Once I said to a friend that I’d like to adopt some of the superficial, stereotypical traits of, say, a lesbian – the cropped hair and flannel shirts – so as to more dramatically prove people’s assumptions wrong when they wholly incorrectly labelled me as gay.
He said to me, bemused, ‘You want to act like something you’re not, and then get angry when people think you’re the thing you’re pretending to be?’
I couldn’t figure out why his summary of it seemed so different to my idea, but I realised it later.
‘No,’ I would have said emphatically, indignantly. ‘I never said I’d act like I was gay, and that’s the whole point.

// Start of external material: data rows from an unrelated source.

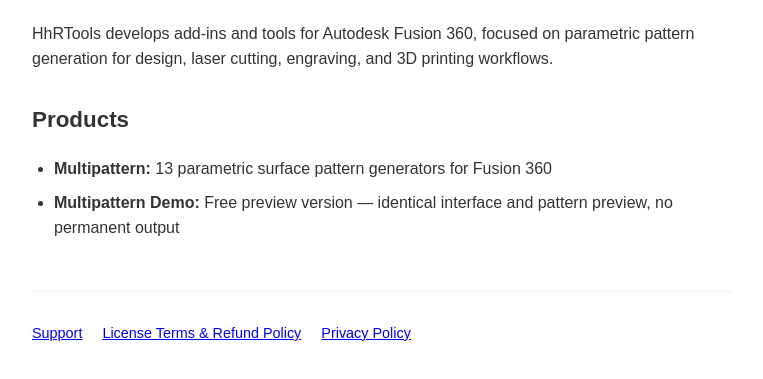
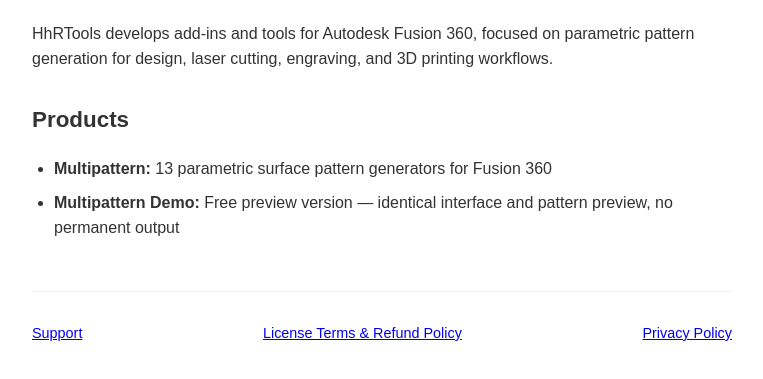
Before and after one commit to HhRTools/HhRTools-pages, a plain HTML site: page index.html in a window 1280 px wide. Shown: the part 357-736 px from the top of the page, without its empty margins (258-1021 px from the left). Drawn offline with Linux system fonts and the light colour scheme.

Commit message:
Add files via upload

```diff
--- a/index.html
+++ b/index.html
@@ -49,9 +49,9 @@
         }
         .links {
             margin-top: 10px;
-        }
-        .links a {
-            margin-right: 16px;
+            display: flex;
+            justify-content: space-between;
+            width: 100%;
         }
         .footer {
             margin-top: 50px;
```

People are the sum of their actions, and yet they would have judged me from the inconsequential markers they’ve decided prove my identity, and ignored my actions completely. But you can dress someone in a thousand different costumes and it will still be the things they do that determine who they are.’
Of course, I’m far too attached to my long locks to chop them off to make a point. But it’s the principle of the matter.